WORK TO COMPLETE |
Each entry below is to be given again word for word, with no pictures.

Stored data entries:
━━━━━━━━━━
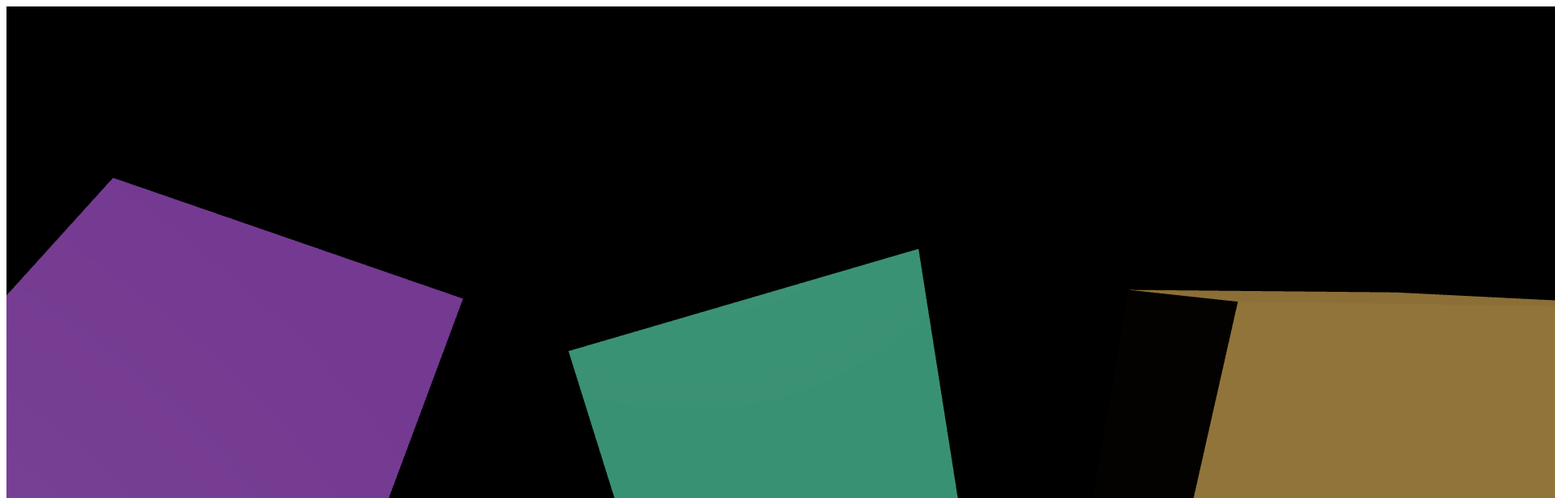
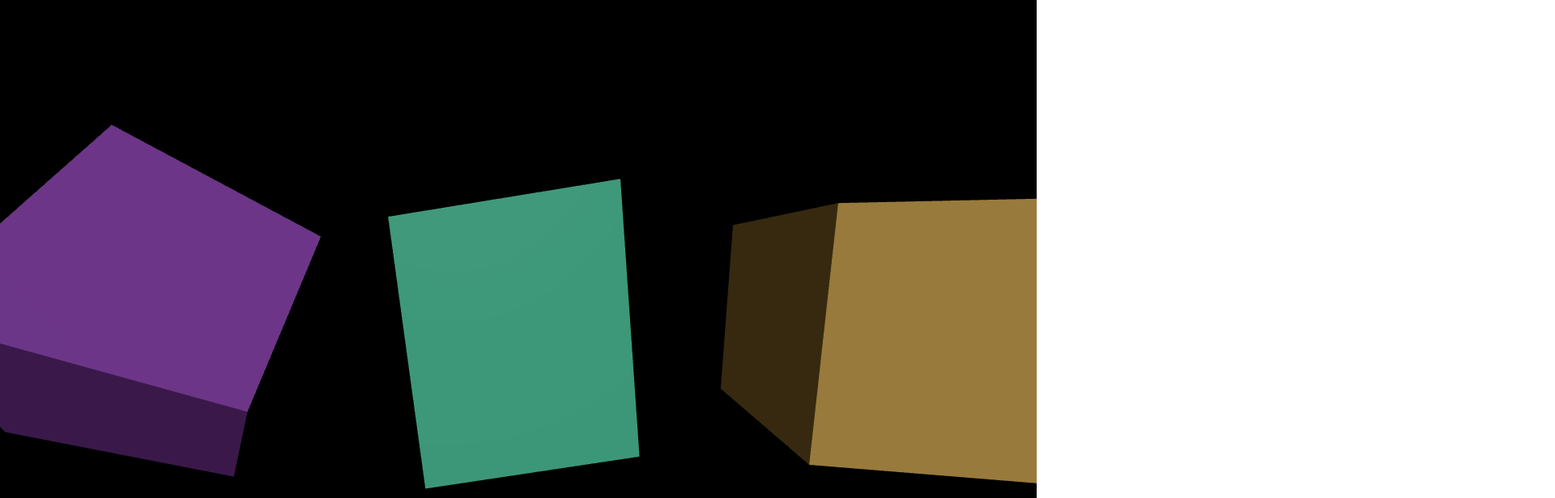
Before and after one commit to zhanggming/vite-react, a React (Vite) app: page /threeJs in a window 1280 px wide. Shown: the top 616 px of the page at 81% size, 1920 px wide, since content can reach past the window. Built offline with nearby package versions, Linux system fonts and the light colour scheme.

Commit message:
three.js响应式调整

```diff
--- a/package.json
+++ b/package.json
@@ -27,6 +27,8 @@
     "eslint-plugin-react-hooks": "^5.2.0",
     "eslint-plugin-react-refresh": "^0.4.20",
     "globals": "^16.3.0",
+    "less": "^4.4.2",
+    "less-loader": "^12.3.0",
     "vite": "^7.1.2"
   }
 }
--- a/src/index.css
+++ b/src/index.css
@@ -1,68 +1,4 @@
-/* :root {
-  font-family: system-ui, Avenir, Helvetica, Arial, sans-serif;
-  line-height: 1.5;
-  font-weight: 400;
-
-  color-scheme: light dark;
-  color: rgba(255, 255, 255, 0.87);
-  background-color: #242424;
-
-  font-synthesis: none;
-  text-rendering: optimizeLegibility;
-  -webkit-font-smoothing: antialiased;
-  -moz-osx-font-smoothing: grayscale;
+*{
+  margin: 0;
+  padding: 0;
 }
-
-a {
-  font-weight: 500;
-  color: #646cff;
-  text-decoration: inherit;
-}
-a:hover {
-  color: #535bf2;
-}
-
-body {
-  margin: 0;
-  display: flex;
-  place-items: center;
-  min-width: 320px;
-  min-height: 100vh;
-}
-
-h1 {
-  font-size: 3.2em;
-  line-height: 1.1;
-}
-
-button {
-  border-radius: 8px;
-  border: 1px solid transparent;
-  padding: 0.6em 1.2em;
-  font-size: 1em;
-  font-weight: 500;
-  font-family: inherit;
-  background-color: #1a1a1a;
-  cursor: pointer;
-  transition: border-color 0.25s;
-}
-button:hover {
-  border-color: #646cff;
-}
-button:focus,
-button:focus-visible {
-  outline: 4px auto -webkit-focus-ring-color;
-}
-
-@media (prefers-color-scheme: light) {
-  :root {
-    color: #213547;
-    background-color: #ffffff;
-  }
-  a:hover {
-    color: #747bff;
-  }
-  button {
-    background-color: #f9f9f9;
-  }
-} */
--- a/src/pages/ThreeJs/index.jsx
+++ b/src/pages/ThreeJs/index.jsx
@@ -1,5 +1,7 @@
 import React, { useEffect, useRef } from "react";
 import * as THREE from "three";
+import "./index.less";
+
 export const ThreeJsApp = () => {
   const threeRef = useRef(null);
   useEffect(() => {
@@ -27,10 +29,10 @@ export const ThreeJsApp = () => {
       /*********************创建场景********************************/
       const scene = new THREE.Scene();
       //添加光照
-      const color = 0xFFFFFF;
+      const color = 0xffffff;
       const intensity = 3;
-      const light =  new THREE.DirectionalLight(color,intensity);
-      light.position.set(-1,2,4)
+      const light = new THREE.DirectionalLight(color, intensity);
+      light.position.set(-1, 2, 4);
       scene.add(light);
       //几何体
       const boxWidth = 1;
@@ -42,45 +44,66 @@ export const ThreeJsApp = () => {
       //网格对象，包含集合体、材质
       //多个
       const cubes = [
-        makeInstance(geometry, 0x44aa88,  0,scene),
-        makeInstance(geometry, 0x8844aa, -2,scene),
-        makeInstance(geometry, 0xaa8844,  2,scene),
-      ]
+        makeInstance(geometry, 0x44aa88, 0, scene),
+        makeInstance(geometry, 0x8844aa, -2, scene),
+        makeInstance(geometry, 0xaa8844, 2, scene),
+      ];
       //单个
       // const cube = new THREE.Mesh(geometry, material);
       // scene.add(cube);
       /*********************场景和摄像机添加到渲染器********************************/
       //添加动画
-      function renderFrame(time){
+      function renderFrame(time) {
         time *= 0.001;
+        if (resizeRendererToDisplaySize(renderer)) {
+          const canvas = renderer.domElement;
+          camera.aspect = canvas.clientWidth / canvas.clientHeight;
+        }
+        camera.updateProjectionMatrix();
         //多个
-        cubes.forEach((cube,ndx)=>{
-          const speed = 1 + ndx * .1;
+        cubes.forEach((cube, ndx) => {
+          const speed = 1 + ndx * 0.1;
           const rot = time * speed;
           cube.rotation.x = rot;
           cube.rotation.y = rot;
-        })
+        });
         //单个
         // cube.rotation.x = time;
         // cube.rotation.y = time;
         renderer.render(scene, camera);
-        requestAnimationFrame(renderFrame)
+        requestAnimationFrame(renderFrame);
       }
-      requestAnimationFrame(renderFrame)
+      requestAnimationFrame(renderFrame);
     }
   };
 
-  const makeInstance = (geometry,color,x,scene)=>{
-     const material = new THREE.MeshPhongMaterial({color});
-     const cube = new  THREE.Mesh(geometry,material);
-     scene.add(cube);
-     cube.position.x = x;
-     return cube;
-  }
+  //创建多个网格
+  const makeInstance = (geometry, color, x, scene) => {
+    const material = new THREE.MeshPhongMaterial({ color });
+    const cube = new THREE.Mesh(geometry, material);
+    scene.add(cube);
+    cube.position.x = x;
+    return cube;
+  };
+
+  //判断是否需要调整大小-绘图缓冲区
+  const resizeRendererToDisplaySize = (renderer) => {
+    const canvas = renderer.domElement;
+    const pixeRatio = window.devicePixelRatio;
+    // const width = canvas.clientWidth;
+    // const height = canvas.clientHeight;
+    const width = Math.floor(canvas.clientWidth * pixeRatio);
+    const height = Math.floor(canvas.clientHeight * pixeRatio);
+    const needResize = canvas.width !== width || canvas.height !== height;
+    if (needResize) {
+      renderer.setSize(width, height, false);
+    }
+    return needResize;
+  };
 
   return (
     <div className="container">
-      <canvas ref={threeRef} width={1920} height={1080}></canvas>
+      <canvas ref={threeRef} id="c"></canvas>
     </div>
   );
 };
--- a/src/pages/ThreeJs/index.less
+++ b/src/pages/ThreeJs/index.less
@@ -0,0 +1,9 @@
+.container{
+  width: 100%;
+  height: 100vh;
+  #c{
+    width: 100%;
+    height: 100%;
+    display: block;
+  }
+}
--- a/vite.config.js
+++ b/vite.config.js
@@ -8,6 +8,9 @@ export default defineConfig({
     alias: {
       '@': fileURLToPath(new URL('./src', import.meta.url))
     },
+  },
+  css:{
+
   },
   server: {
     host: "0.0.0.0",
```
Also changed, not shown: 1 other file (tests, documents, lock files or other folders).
━━━━━━━━━━
SOLUTION FOR THIS TASK |
Before and after one commit to zhanggming/vite-react, a React (Vite) app: page /threeJs in a window 1280 px wide. Shown: the top 616 px of the page at 81% size, 1920 px wide, since content can reach past the window. Built offline with nearby package versions, Linux system fonts and the light colour scheme.

Commit message:
three.js响应式调整

```diff
--- a/package.json
+++ b/package.json
@@ -27,6 +27,8 @@
     "eslint-plugin-react-hooks": "^5.2.0",
     "eslint-plugin-react-refresh": "^0.4.20",
     "globals": "^16.3.0",
+    "less": "^4.4.2",
+    "less-loader": "^12.3.0",
     "vite": "^7.1.2"
   }
 }
--- a/src/index.css
+++ b/src/index.css
@@ -1,68 +1,4 @@
-/* :root {
-  font-family: system-ui, Avenir, Helvetica, Arial, sans-serif;
-  line-height: 1.5;
-  font-weight: 400;
-
-  color-scheme: light dark;
-  color: rgba(255, 255, 255, 0.87);
-  background-color: #242424;
-
-  font-synthesis: none;
-  text-rendering: optimizeLegibility;
-  -webkit-font-smoothing: antialiased;
-  -moz-osx-font-smoothing: grayscale;
+*{
+  margin: 0;
+  padding: 0;
 }
-
-a {
-  font-weight: 500;
-  color: #646cff;
-  text-decoration: inherit;
-}
-a:hover {
-  color: #535bf2;
-}
-
-body {
-  margin: 0;
-  display: flex;
-  place-items: center;
-  min-width: 320px;
-  min-height: 100vh;
-}
-
-h1 {
-  font-size: 3.2em;
-  line-height: 1.1;
-}
-
-button {
-  border-radius: 8px;
-  border: 1px solid transparent;
-  padding: 0.6em 1.2em;
-  font-size: 1em;
-  font-weight: 500;
-  font-family: inherit;
-  background-color: #1a1a1a;
-  cursor: pointer;
-  transition: border-color 0.25s;
-}
-button:hover {
-  border-color: #646cff;
-}
-button:focus,
-button:focus-visible {
-  outline: 4px auto -webkit-focus-ring-color;
-}
-
-@media (prefers-color-scheme: light) {
-  :root {
-    color: #213547;
-    background-color: #ffffff;
-  }
-  a:hover {
-    color: #747bff;
-  }
-  button {
-    background-color: #f9f9f9;
-  }
-} */
--- a/src/pages/ThreeJs/index.jsx
+++ b/src/pages/ThreeJs/index.jsx
@@ -1,5 +1,7 @@
 import React, { useEffect, useRef } from "react";
 import * as THREE from "three";
+import "./index.less";
+
 export const ThreeJsApp = () => {
   const threeRef = useRef(null);
   useEffect(() => {
@@ -27,10 +29,10 @@ export const ThreeJsApp = () => {
       /*********************创建场景********************************/
       const scene = new THREE.Scene();
       //添加光照
-      const color = 0xFFFFFF;
+      const color = 0xffffff;
       const intensity = 3;
-      const light =  new THREE.DirectionalLight(color,intensity);
-      light.position.set(-1,2,4)
+      const light = new THREE.DirectionalLight(color, intensity);
+      light.position.set(-1, 2, 4);
       scene.add(light);
       //几何体
       const boxWidth = 1;
@@ -42,45 +44,66 @@ export const ThreeJsApp = () => {
       //网格对象，包含集合体、材质
       //多个
       const cubes = [
-        makeInstance(geometry, 0x44aa88,  0,scene),
-        makeInstance(geometry, 0x8844aa, -2,scene),
-        makeInstance(geometry, 0xaa8844,  2,scene),
-      ]
+        makeInstance(geometry, 0x44aa88, 0, scene),
+        makeInstance(geometry, 0x8844aa, -2, scene),
+        makeInstance(geometry, 0xaa8844, 2, scene),
+      ];
       //单个
       // const cube = new THREE.Mesh(geometry, material);
       // scene.add(cube);
       /*********************场景和摄像机添加到渲染器********************************/
       //添加动画
-      function renderFrame(time){
+      function renderFrame(time) {
         time *= 0.001;
+        if (resizeRendererToDisplaySize(renderer)) {
+          const canvas = renderer.domElement;
+          camera.aspect = canvas.clientWidth / canvas.clientHeight;
+        }
+        camera.updateProjectionMatrix();
         //多个
-        cubes.forEach((cube,ndx)=>{
-          const speed = 1 + ndx * .1;
+        cubes.forEach((cube, ndx) => {
+          const speed = 1 + ndx * 0.1;
           const rot = time * speed;
           cube.rotation.x = rot;
           cube.rotation.y = rot;
-        })
+        });
         //单个
         // cube.rotation.x = time;
         // cube.rotation.y = time;
         renderer.render(scene, camera);
-        requestAnimationFrame(renderFrame)
+        requestAnimationFrame(renderFrame);
       }
-      requestAnimationFrame(renderFrame)
+      requestAnimationFrame(renderFrame);
     }
   };
 
-  const makeInstance = (geometry,color,x,scene)=>{
-     const material = new THREE.MeshPhongMaterial({color});
-     const cube = new  THREE.Mesh(geometry,material);
-     scene.add(cube);
-     cube.position.x = x;
-     return cube;
-  }
+  //创建多个网格
+  const makeInstance = (geometry, color, x, scene) => {
+    const material = new THREE.MeshPhongMaterial({ color });
+    const cube = new THREE.Mesh(geometry, material);
+    scene.add(cube);
+    cube.position.x = x;
+    return cube;
+  };
+
+  //判断是否需要调整大小-绘图缓冲区
+  const resizeRendererToDisplaySize = (renderer) => {
+    const canvas = renderer.domElement;
+    const pixeRatio = window.devicePixelRatio;
+    // const width = canvas.clientWidth;
+    // const height = canvas.clientHeight;
+    const width = Math.floor(canvas.clientWidth * pixeRatio);
+    const height = Math.floor(canvas.clientHeight * pixeRatio);
+    const needResize = canvas.width !== width || canvas.height !== height;
+    if (needResize) {
+      renderer.setSize(width, height, false);
+    }
+    return needResize;
+  };
 
   return (
     <div className="container">
-      <canvas ref={threeRef} width={1920} height={1080}></canvas>
+      <canvas ref={threeRef} id="c"></canvas>
     </div>
   );
 };
--- a/src/pages/ThreeJs/index.less
+++ b/src/pages/ThreeJs/index.less
@@ -0,0 +1,9 @@
+.container{
+  width: 100%;
+  height: 100vh;
+  #c{
+    width: 100%;
+    height: 100%;
+    display: block;
+  }
+}
--- a/vite.config.js
+++ b/vite.config.js
@@ -8,6 +8,9 @@ export default defineConfig({
     alias: {
       '@': fileURLToPath(new URL('./src', import.meta.url))
     },
+  },
+  css:{
+
   },
   server: {
     host: "0.0.0.0",
```
Also changed, not shown: 1 other file (tests, documents, lock files or other folders).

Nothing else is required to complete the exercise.